Edit tracking data:
────────────────
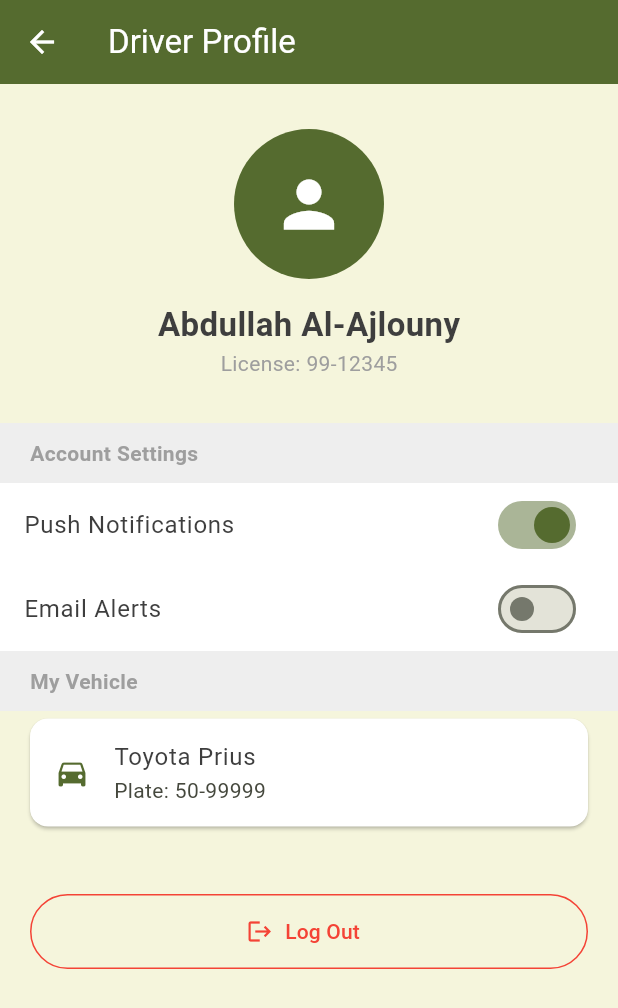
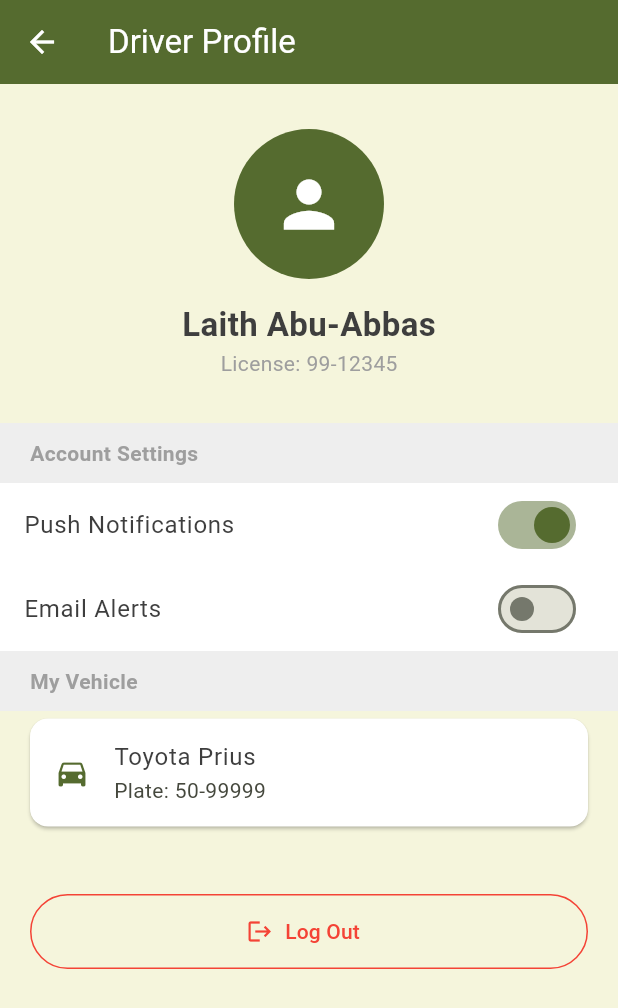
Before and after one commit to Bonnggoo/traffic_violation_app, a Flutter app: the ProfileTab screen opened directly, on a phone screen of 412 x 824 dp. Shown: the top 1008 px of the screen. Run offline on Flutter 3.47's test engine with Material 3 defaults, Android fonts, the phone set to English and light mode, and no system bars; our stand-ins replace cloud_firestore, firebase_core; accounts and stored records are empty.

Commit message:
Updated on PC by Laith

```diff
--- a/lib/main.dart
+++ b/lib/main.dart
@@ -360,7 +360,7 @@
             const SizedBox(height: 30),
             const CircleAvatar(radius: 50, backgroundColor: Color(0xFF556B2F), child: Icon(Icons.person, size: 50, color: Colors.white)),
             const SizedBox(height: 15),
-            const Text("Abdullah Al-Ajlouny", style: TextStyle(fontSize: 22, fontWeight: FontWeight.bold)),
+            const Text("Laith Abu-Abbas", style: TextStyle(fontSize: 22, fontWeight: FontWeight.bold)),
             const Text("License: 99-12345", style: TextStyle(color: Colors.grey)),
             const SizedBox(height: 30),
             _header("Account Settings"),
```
────────────────
What you have to do:
Search the entries above for lines containing the word "color", and copy each one.

Solution to the problem:
             const CircleAvatar(radius: 50, backgroundColor: Color(0xFF556B2F), child: Icon(Icons.person, size: 50, color: Colors.white)),
             const Text("License: 99-12345", style: TextStyle(color: Colors.grey)),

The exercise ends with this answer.